(Dataset records)

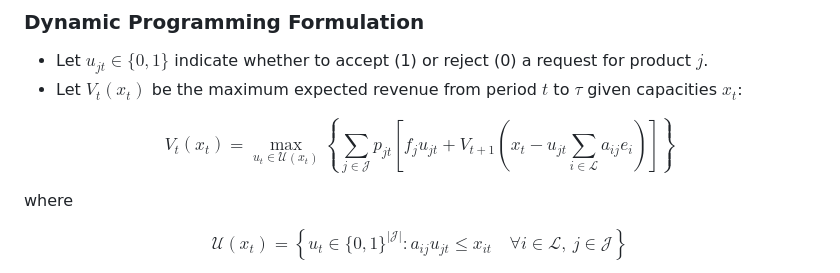
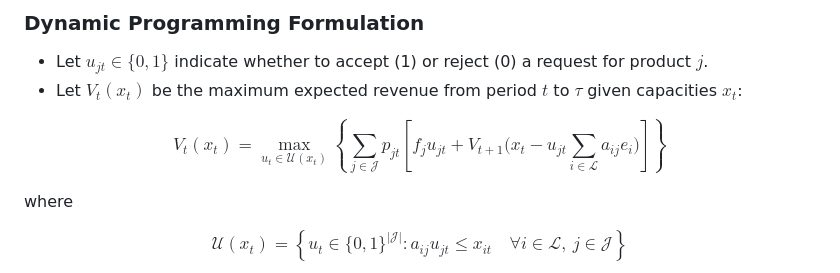
Before and after one commit to Steve-Shao/LagrangianRelaxationNRM, a Markdown page: README.md, the part around the change. Rendered like a GitHub page.

```diff
--- a/README.md
+++ b/README.md
@@ -108,7 +108,7 @@ V_t(x_t) = \max_{u_t \in \mathcal{U}(x_t)}
     \left\{ \sum_{j\in \mathcal{J}} p_{jt}
     \left[
         f_j u_{jt} +
-        V_{t+1} \left(x_t - u_{jt}\sum_{i\in \mathcal{L}}a_{ij}e_i\right)
+        V_{t+1} \big(x_t - u_{jt}\sum_{i\in \mathcal{L}}a_{ij}e_i\big)
     \right] \right\}
 \tag{DP1}
 $$
```
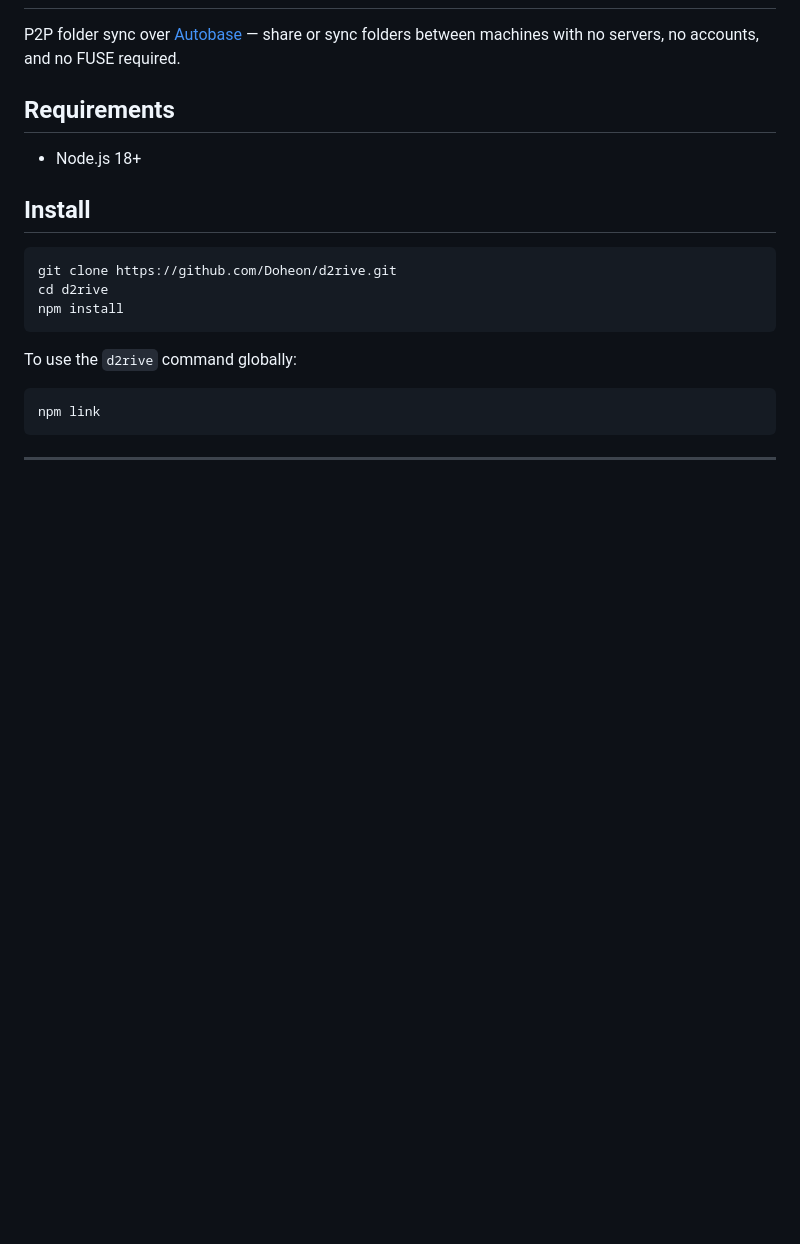
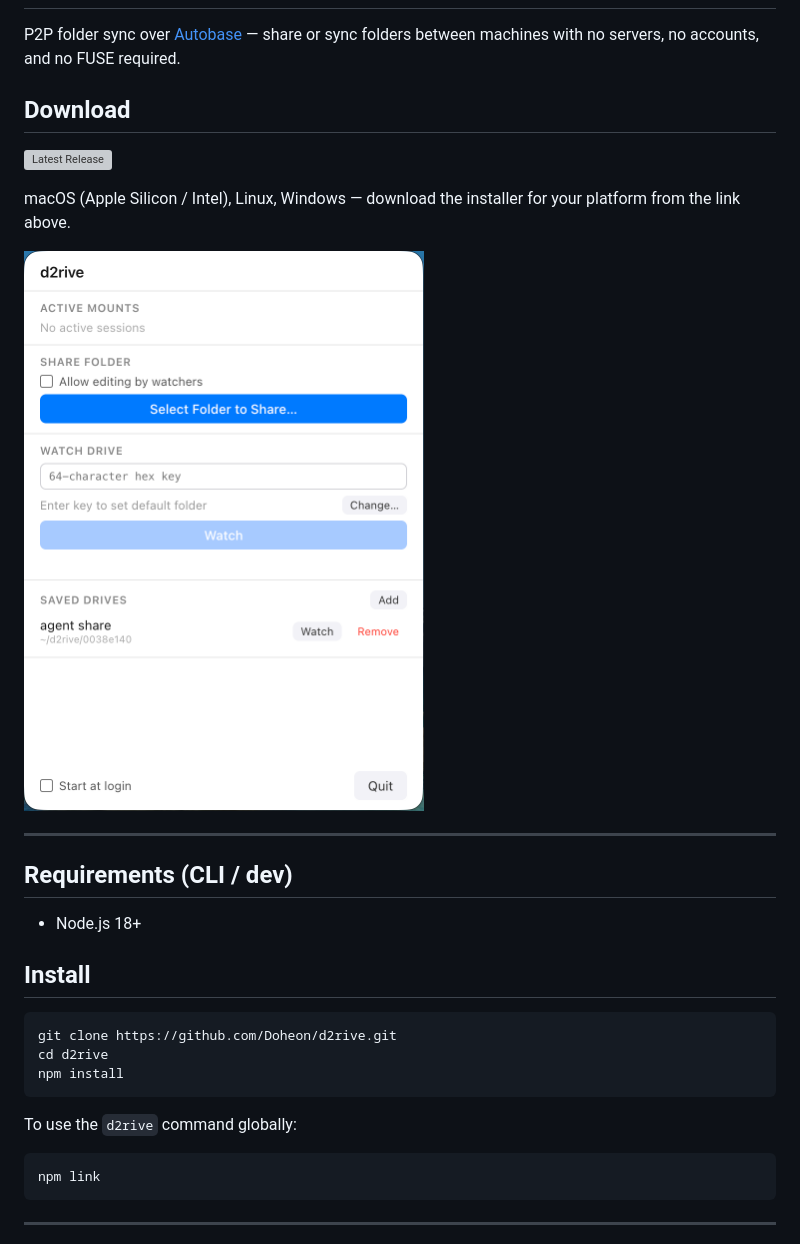
Before and after one commit to Doheon/d2rive, a Markdown page: README.md, the part around the change. Drawn GitHub-style; pictures changed too: docs/screenshot.png (added); blank space fills up the shorter version; grey boxes are pictures that could not be loaded.

Commit message:
Add screenshot and download badge to README
Co-Authored-By: Claude Sonnet 4.6 <noreply@anthropic.com>

```diff
--- a/README.md
+++ b/README.md
@@ -2,7 +2,17 @@
 
 P2P folder sync over [Autobase](https://github.com/holepunchto/autobase) — share or sync folders between machines with no servers, no accounts, and no FUSE required.
 
-## Requirements
+## Download
+
+[![Latest Release](https://img.shields.io/github/v/release/Doheon/d2rive?style=flat-square&label=Latest%20Release&color=1a6fdb)](https://github.com/Doheon/d2rive/releases/latest)
+
+macOS (Apple Silicon / Intel), Linux, Windows — download the installer for your platform from the link above.
+
+<img src="docs/screenshot.png" width="400" alt="d2rive menubar app">
+
+---
+
+## Requirements (CLI / dev)
 
 - Node.js 18+
 
```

(End Dataset records)

**Exercise prompt**
Write the material out again exactly. Skip each picture.

**Solution below**
Before and after one commit to Steve-Shao/LagrangianRelaxationNRM, a Markdown page: README.md, the part around the change. Rendered like a GitHub page.

```diff
--- a/README.md
+++ b/README.md
@@ -108,7 +108,7 @@ V_t(x_t) = \max_{u_t \in \mathcal{U}(x_t)}
     \left\{ \sum_{j\in \mathcal{J}} p_{jt}
     \left[
         f_j u_{jt} +
-        V_{t+1} \left(x_t - u_{jt}\sum_{i\in \mathcal{L}}a_{ij}e_i\right)
+        V_{t+1} \big(x_t - u_{jt}\sum_{i\in \mathcal{L}}a_{ij}e_i\big)
     \right] \right\}
 \tag{DP1}
 $$
```
Before and after one commit to Doheon/d2rive, a Markdown page: README.md, the part around the change. Drawn GitHub-style; pictures changed too: docs/screenshot.png (added); blank space fills up the shorter version; grey boxes are pictures that could not be loaded.

Commit message:
Add screenshot and download badge to README
Co-Authored-By: Claude Sonnet 4.6 <noreply@anthropic.com>

```diff
--- a/README.md
+++ b/README.md
@@ -2,7 +2,17 @@
 
 P2P folder sync over [Autobase](https://github.com/holepunchto/autobase) — share or sync folders between machines with no servers, no accounts, and no FUSE required.
 
-## Requirements
+## Download
+
+[![Latest Release](https://img.shields.io/github/v/release/Doheon/d2rive?style=flat-square&label=Latest%20Release&color=1a6fdb)](https://github.com/Doheon/d2rive/releases/latest)
+
+macOS (Apple Silicon / Intel), Linux, Windows — download the installer for your platform from the link above.
+
+<img src="docs/screenshot.png" width="400" alt="d2rive menubar app">
+
+---
+
+## Requirements (CLI / dev)
 
 - Node.js 18+
 
```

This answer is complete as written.